THE elderly bespectacled vendor with a tin-and-glass box hanging around his neck was a regular on the street I lived as a child. He used to sell biscuits – baked white/brown cookies known as “Hazaribagh-er biscuit (biscuits from Hazaribagh)”. Our erstwhile district headquarter town was located 60 kilometres away from Jhumri Telaiya (now in Koderma district). I never asked anybody why the biscuits were called so, but knew they were manufactured in Hazaribagh, and realised much later that since Jhumri Telaiya did not have any bakery of its own, it was because of its bakeries that the neighbouring town got this patent. I liked the cookies very much, though did not get to eat them too often.
Bakery biscuits are still a favourite with me. And I don’t have to go to Hazaribagh to get them. They are available everywhere now, even in Jhumri Telaiya. Among the cookies the old man sold were nankhatais, the one I liked the most, though I was enlightened about the name much later.
I have tasted several versions of the baked beauty till now – some too hard, some extra sweet, some fluffy, some superbly crispy, some soft and some flavoured. The one I remember distinctly was the homemade lot my mother-in-law had brought when she visited me for the first time after the wedding. Needless to say, I immediately took the recipe from her and decided to try. But my microwave of the basic model failed to deliver.

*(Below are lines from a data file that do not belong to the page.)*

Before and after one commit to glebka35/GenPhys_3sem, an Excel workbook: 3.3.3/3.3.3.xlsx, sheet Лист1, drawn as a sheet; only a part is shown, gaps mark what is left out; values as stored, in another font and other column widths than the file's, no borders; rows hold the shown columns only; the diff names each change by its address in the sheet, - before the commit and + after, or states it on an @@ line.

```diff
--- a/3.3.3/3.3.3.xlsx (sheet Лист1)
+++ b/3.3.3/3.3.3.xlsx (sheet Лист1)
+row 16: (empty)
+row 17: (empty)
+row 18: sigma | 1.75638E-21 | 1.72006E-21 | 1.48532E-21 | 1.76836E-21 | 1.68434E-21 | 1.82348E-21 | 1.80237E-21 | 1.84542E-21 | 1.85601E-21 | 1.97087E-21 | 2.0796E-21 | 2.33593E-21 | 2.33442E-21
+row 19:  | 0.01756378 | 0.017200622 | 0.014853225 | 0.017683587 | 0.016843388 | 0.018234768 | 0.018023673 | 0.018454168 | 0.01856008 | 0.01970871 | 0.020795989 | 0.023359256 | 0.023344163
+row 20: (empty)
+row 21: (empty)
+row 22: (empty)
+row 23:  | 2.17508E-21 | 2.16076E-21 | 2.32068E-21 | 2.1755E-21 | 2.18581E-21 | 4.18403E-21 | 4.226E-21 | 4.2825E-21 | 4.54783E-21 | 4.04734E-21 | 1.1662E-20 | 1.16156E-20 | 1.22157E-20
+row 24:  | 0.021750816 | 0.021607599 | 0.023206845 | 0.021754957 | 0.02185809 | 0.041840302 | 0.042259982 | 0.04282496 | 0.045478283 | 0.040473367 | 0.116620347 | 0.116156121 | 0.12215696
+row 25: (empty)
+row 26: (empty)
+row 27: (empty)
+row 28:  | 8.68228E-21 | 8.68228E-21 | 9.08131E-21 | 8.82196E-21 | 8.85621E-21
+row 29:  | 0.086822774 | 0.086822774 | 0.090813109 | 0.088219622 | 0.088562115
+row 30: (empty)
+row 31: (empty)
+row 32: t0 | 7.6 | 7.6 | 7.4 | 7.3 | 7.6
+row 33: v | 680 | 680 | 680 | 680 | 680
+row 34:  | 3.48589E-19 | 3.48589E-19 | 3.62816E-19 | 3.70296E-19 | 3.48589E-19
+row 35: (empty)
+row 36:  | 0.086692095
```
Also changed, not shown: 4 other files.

Two years later, when I bought an OTG, nankhatai was, of course, the first thing I tried out. It turned out edible, but not anywhere near the perfect taste. But I did not give up this time, and after several trials and errors, saw success finally.
The successful attempt encouraged me to bake more stuff. And I fell in love with my small and cheap OTG that has since churned out several masterpieces, making fun of the expensive microwave that sits next to it and occupies more space but is used mostly for heating food. After my old microwave conked off earlier this year, I spent a lot of money on the new one hoping to expand my horizon and bake things I could not in my small OTG. But coming with fixed settings for specific items, I have to stick to the recipes offered by it. Though it gives me a perfect pizza and bakes the near-perfect nankhatais, I still prefer OTG for my shepherd’s pie, apple pie, tarts, quiches and calzones.The microwave has, however, finally convinced me that they too can dish out good cakes. Talking about cakes, I must say have come a long way — from the tawa top burnt-bottoms to oven-baked double-flavoured ones. My next post will be dedicated to cakes. Please stay tuned.

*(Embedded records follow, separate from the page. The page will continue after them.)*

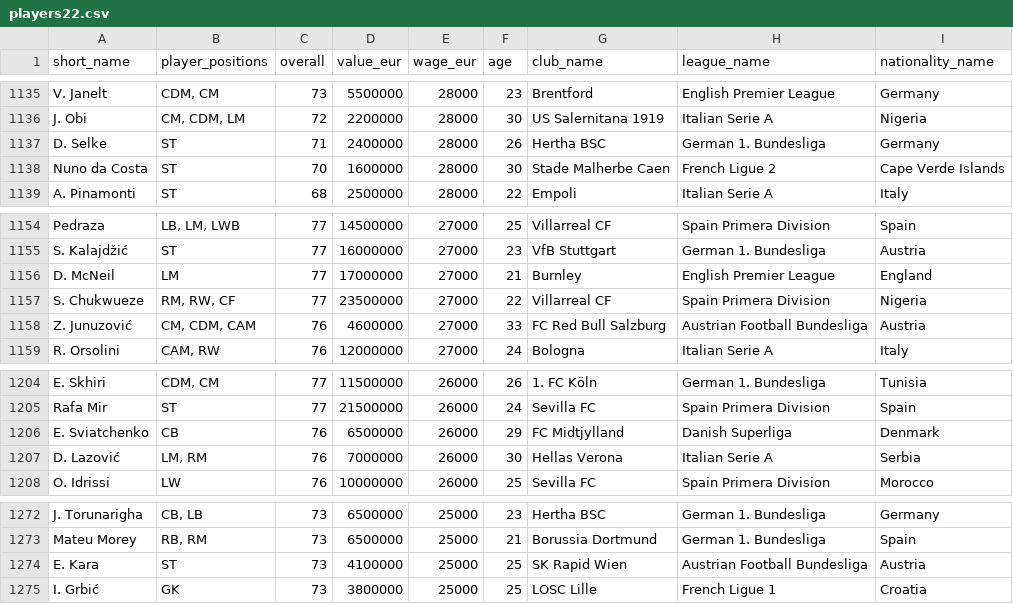
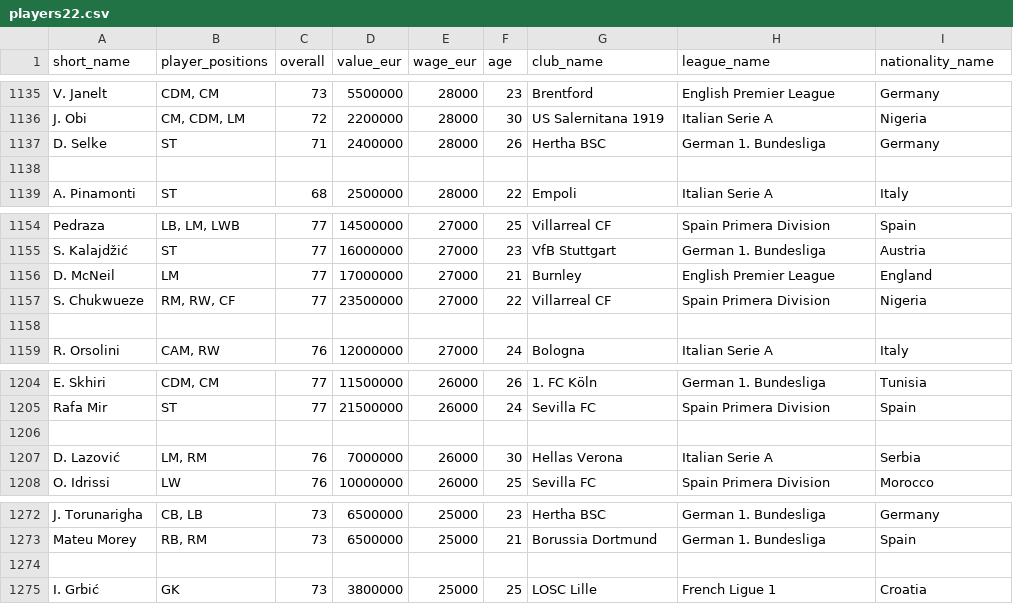
Before and after one commit to Moses-01/Webpages, a CSV file: players22.csv, drawn as a sheet; only a part is shown, gaps mark what is left out.

Commit message:
Update players22.csv

```diff
--- a/players22.csv
+++ b/players22.csv
@@ -1137,3 +1137,3 @@ J. Obi,"CM, CDM, LM",72,2200000,28000,30,US Salernitana 1919,Italian Serie A,Nig
 D. Selke,ST,71,2400000,28000,26,Hertha BSC,German 1. Bundesliga,Germany,
-Nuno da Costa,ST,70,1600000,28000,30,Stade Malherbe Caen,French Ligue 2,Cape Verde Islands,
+,,,,,,,,,
 A. Pinamonti,ST,68,2500000,28000,22,Empoli,Italian Serie A,Italy,
@@ -1157,3 +1157,3 @@ D. McNeil,LM,77,17000000,27000,21,Burnley,English Premier League,England,
 S. Chukwueze,"RM, RW, CF",77,23500000,27000,22,Villarreal CF,Spain Primera Division,Nigeria,
-Z. Junuzović,"CM, CDM, CAM",76,4600000,27000,33,FC Red Bull Salzburg,Austrian Football Bundesliga,Austria,
+,,,,,,,,,
 R. Orsolini,"CAM, RW",76,12000000,27000,24,Bologna,Italian Serie A,Italy,
@@ -1205,3 +1205,3 @@ E. Skhiri,"CDM, CM",77,11500000,26000,26,1. FC Köln,German 1. Bundesliga,Tunisi
 Rafa Mir,ST,77,21500000,26000,24,Sevilla FC,Spain Primera Division,Spain,
-E. Sviatchenko,CB,76,6500000,26000,29,FC Midtjylland,Danish Superliga,Denmark,
+,,,,,,,,,
 D. Lazović,"LM, RM",76,7000000,26000,30,Hellas Verona,Italian Serie A,Serbia,
@@ -1273,3 +1273,3 @@ J. Torunarigha,"CB, LB",73,6500000,25000,23,Hertha BSC,German 1. Bundesliga,Germ
 Mateu Morey,"RB, RM",73,6500000,25000,21,Borussia Dortmund,German 1. Bundesliga,Spain,
-E. Kara,ST,73,4100000,25000,25,SK Rapid Wien,Austrian Football Bundesliga,Austria,
+,,,,,,,,,
 I. Grbić,GK,73,3800000,25000,25,LOSC Lille,French Ligue 1,Croatia,
```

Today’s food for thought: The good old Nankhatai, what else! Try it and let me know.
Maida: 150 g
Rava: 50 g
Powdered sugar: 80 g (negotiable according to taste)
Butter: 100 g
Vanilla/butterscotch essence: 1 tsp (you can use any essence of your choice, or no essence at all)
Baking powder: 1 tsp
Beat the butter and sugar powder until fluffy; add the essence of your choice, maida, rava and baking powder one by one and keep beating (you can add a pinch of salt if using unsalted butter); the dough should be a little grainy but firm enough to take the shape of balls; flatten the balls a little (you can give them the shape of your choice) and put on an oven-proof tray; bake in the preheated oven at 180 degrees Celsius till golden brown.
Last words: Nankhatais taste best if prepared with butter. But I do not use butter all the time, mainly because it’s not very easy to find unsalted butter in local markets. You can replace butter with vanaspati (Dalda/Rath), and just see it’s consumed soon. But then they taste so good that they won’t last long, I can guarantee. Remember to maintain a proper gap between two balls when you place them in the oven. Once raised, they may overlap otherwise.